Chicken and egg paradox

What comes first? The chicken or the egg?

… a good Project Manager could tell you.

Project Management, just one of the many hats I like to wear. It fits me well. I like to be organized and best of all, I like process flow. This week, I’m reminded how valuable process flow is. I’m working with a minimum of 6 different teams right now and everyone is looking at me to be the expert and to predict what needs to be done, by when, and by whom. Instead of reinventing the wheel for every project, I use my most favorite thing in the world of project management.

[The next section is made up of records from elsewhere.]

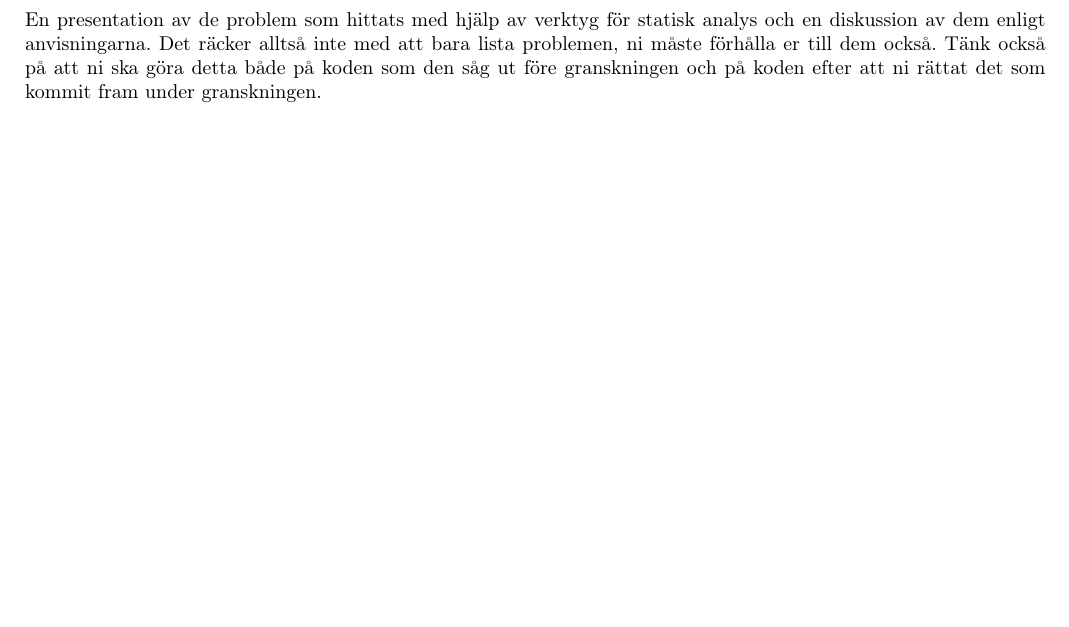
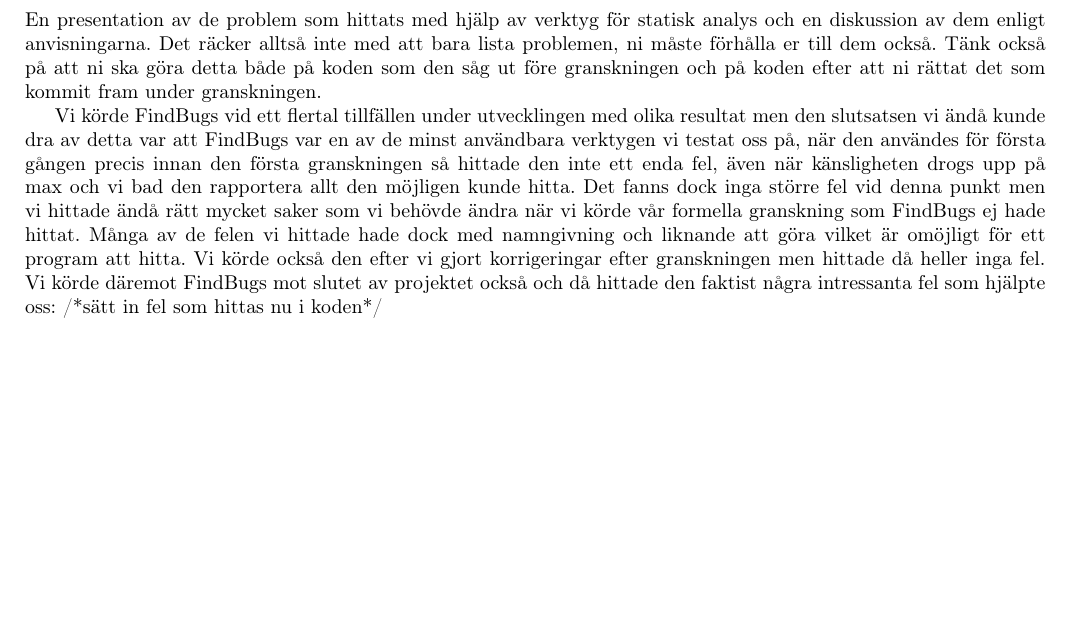
Before and after one commit to mantono/TexasHoldem, a LaTeX document (projekt-dokumentation/Slutrapporten/slutrapport.tex, which reads projekt-dokumentation/Slutrapporten/verktyg.tex): part of page 17 of 24, cut so that both start at the same text, the shorter picture padded with empty space. Compiled offline with pdfLaTeX; the source files are stored in an older character set and shown here as Unicode.

Commit message:
Added description to start of verktyg.tex, we need to add the errors that FindBugs currently finds on our code

```diff
--- a/projekt-dokumentation/Slutrapporten/verktyg.tex
+++ b/projekt-dokumentation/Slutrapporten/verktyg.tex
@@ -1,6 +1,14 @@
 \avsnitt{Kodkritiksystem}
 
+
 En presentation av de problem som hittats med hjälp av verktyg för statisk analys och en diskussion av dem enligt anvisningarna. Det räcker alltså inte med att bara lista problemen, ni måste förhålla er till dem också. Tänk också på att ni ska göra detta både på koden som den såg ut före granskningen och på koden efter att ni rättat det som kommit fram under granskningen.
+
+Vi körde FindBugs vid ett flertal tillfällen under utvecklingen med olika resultat men den slutsatsen vi ändå kunde dra av detta var att FindBugs var en av de minst användbara verktygen vi testat oss på,
+när den användes för första gången precis innan den första granskningen så hittade den inte ett enda fel, även när känsligheten drogs upp på max och vi bad den rapportera allt den möjligen kunde hitta.
+Det fanns dock inga större fel vid denna punkt men vi hittade ändå rätt mycket saker som vi behövde ändra när vi körde vår formella granskning som FindBugs ej hade hittat. Många av de felen vi hittade
+hade dock med namngivning och liknande att göra vilket är omöjligt för ett program att hitta. Vi körde också den efter vi gjort korrigeringar efter granskningen men hittade då heller inga fel.
+Vi körde däremot FindBugs mot slutet av projektet också och då hittade den faktist några intressanta fel som hjälpte oss:
+/*sätt in fel som hittas nu i koden*/
 
 \avsnitt{Statiska mått}
 
```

The SDLC really is a great framework that gets everyone on the same page and guides us from getting started to wrapping up a new website. And it’s loose enough to allow for the unique requirements that come with each project. Now, those discs might not mean much to anyone else, so I’ve modified it a little bit and this is what everyone gets to see before we get started on a new project when they ask those questions … who does what and by when.

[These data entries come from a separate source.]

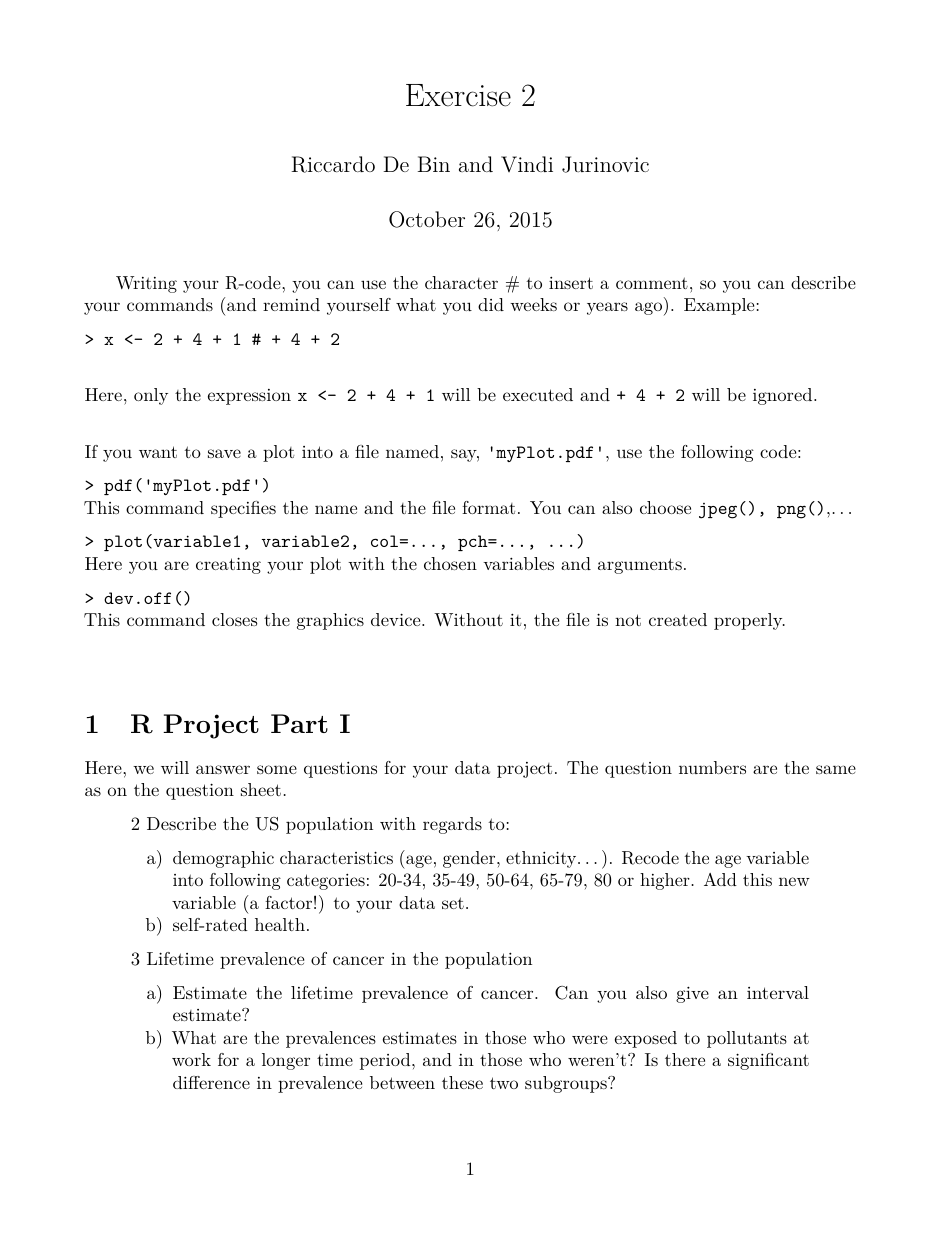
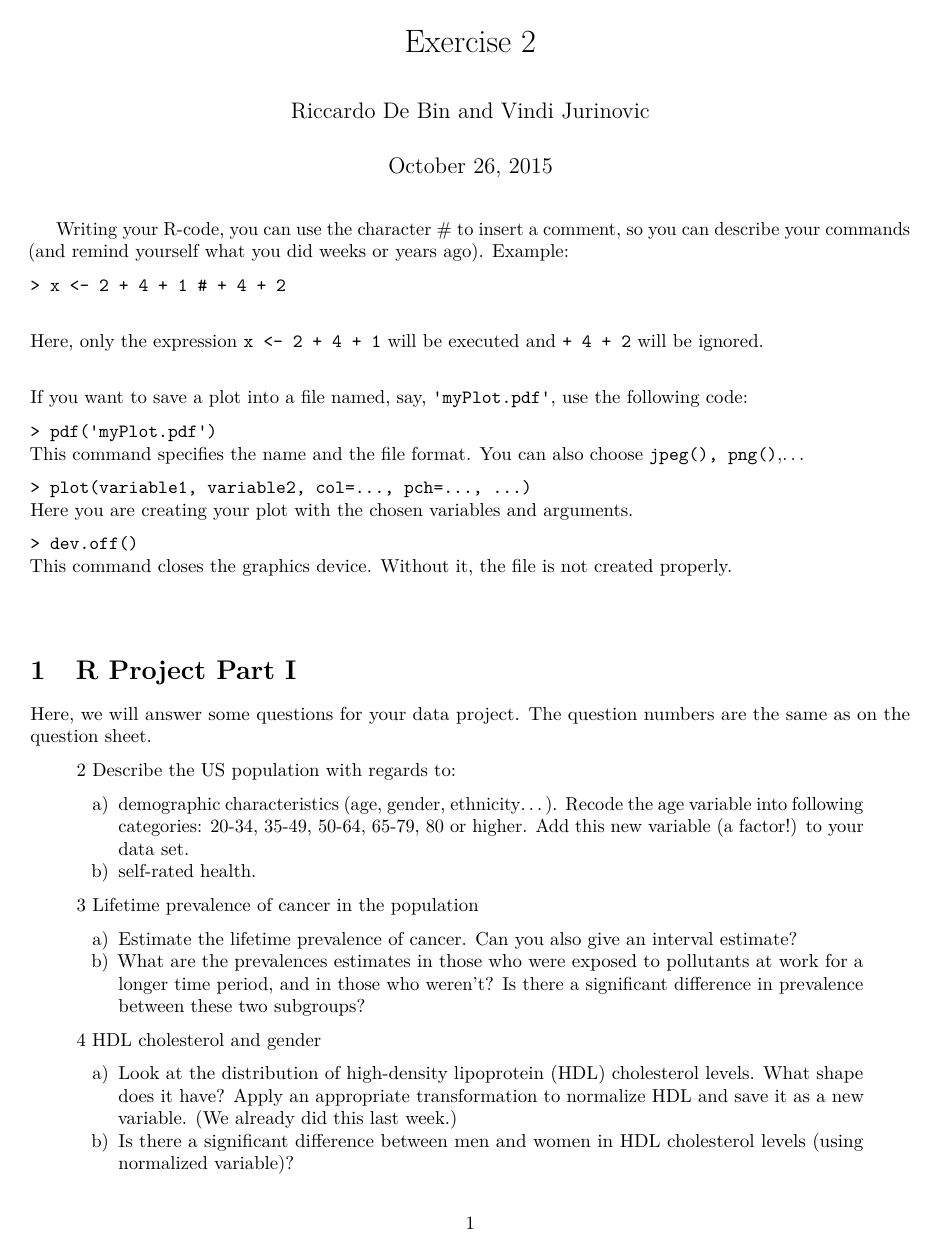
Before and after one commit to darokun/R-course-public, an R Markdown document (Exercise2.Rmd): page 1 of 2 before the commit and the whole page after it. Rendered offline with R 4.5, knitr and Pandoc, then LaTeX, with nearby package versions.

Commit message:
set margins to 1 inch

```diff
--- a/Exercise2.Rmd
+++ b/Exercise2.Rmd
@@ -13,7 +13,7 @@ output:
     highlight: pygments
     number_sections: yes
     theme: cerulean
-geometry: margin=1.4in
+geometry: margin=1in
 csl: mee.csl
 ---
 
```
Also changed, not shown: Exercise2.pdf.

Our Process Flow

  1. Each site will follow a process beginning with a consultation to assess the client’s needs.
  2. I will either create a conceptual design for review and approval or I’ll work with your designer to confirm that the designs are compatible. This is the best time to collect all final text that will go on the site and access to all systems and all 3rd party tools.
  3. The conceptual design will be interpreted into code and presented as a functional prototype. The client will review and approve. A list of design and functional changes may be collected at this time. The revised prototype will undergo another review.
  4. The site will undergo rapid development, which includes testing as the system is developed. Testing is performed across multiple browsers up to 2 versions back for laptops and PCs. Additional testing is provided for mobile-friendly sites.
  5. Once testing is complete, the website will have client-only access for the final review and approval.
  6. Once approved, the site is published.

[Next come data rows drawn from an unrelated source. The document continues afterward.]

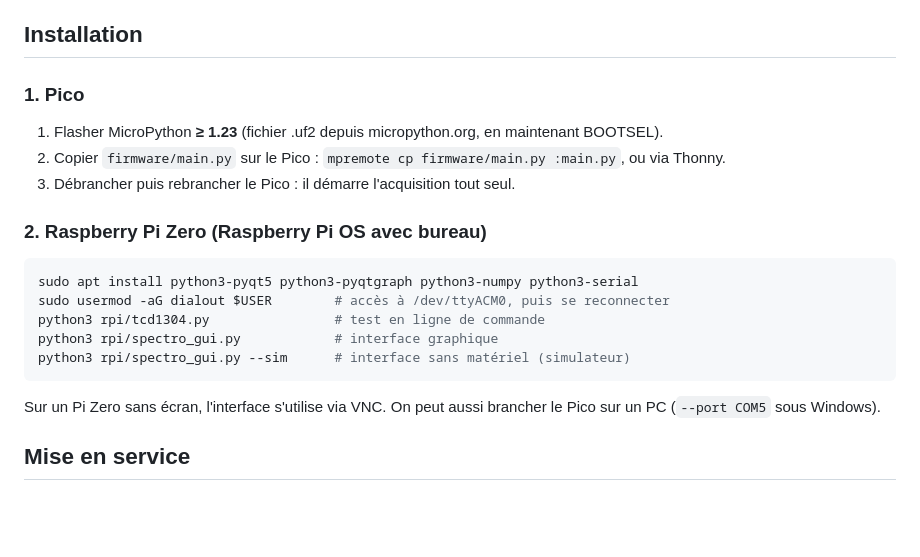
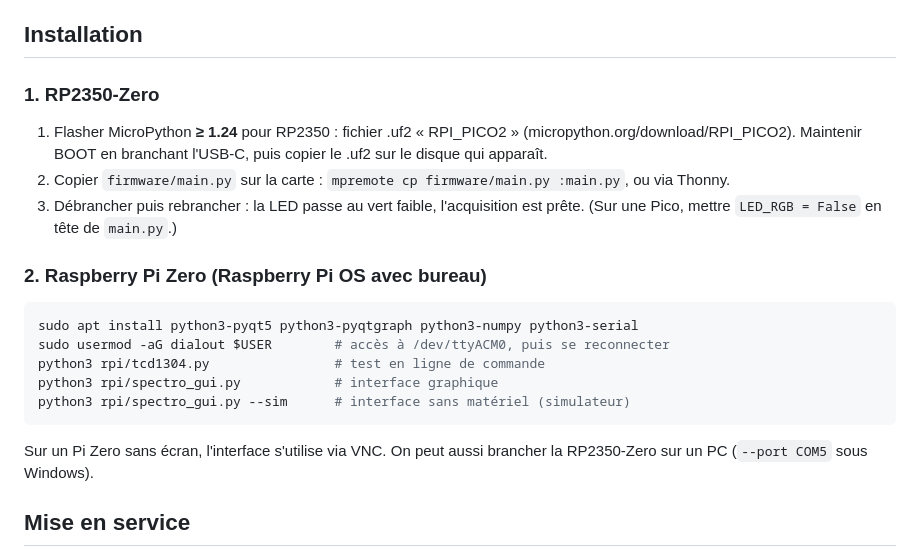
Before and after one commit to decmike91/spectro, a Markdown page: logiciel/README.md, the part around one of its changes. Drawn GitHub-style; blank space fills up the shorter version.

````diff
--- a/logiciel/README.md
+++ b/logiciel/README.md
@@ -92,10 +104,12 @@ La lecture dure 14,8 ms. On obtient environ 30 à 60 trames/s avec des intégrat
 
 ## Installation
 
-### 1. Pico
-1. Flasher MicroPython **≥ 1.23** (fichier .uf2 depuis micropython.org, en maintenant BOOTSEL).
-2. Copier `firmware/main.py` sur le Pico : `mpremote cp firmware/main.py :main.py`, ou via Thonny.
-3. Débrancher puis rebrancher le Pico : il démarre l'acquisition tout seul.
+### 1. RP2350-Zero
+1. Flasher MicroPython **≥ 1.24** pour RP2350 : fichier .uf2 « RPI_PICO2 » (micropython.org/download/RPI_PICO2).
+   Maintenir BOOT en branchant l'USB-C, puis copier le .uf2 sur le disque qui apparaît.
+2. Copier `firmware/main.py` sur la carte : `mpremote cp firmware/main.py :main.py`, ou via Thonny.
+3. Débrancher puis rebrancher : la LED passe au vert faible, l'acquisition est prête.
+   (Sur une Pico, mettre `LED_RGB = False` en tête de `main.py`.)
 
 ### 2. Raspberry Pi Zero (Raspberry Pi OS avec bureau)
 ```bash
@@ -105,7 +119,7 @@ python3 rpi/tcd1304.py                # test en ligne de commande
 python3 rpi/spectro_gui.py            # interface graphique
 python3 rpi/spectro_gui.py --sim      # interface sans matériel (simulateur)
 ```
-Sur un Pi Zero sans écran, l'interface s'utilise via VNC. On peut aussi brancher le Pico
+Sur un Pi Zero sans écran, l'interface s'utilise via VNC. On peut aussi brancher la RP2350-Zero
 sur un PC (`--port COM5` sous Windows).
 
 ## Mise en service
````
Also changed, not shown: other parts of logiciel/README.md (+29 -17 lines), README.md (+7 -6 lines), docs/alimentation.md (added, +65 -0 lines), docs/images/schema_electronique.png, docs/images/v2_compartiment.png, docs/images/v2_compartiment_3d.png (added), docs/images/v2_iso.png, 10 other files.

I know, it’s a little dry and geeky, but when I stick to this approach, I save myself, my team, and my client a ton of time and money.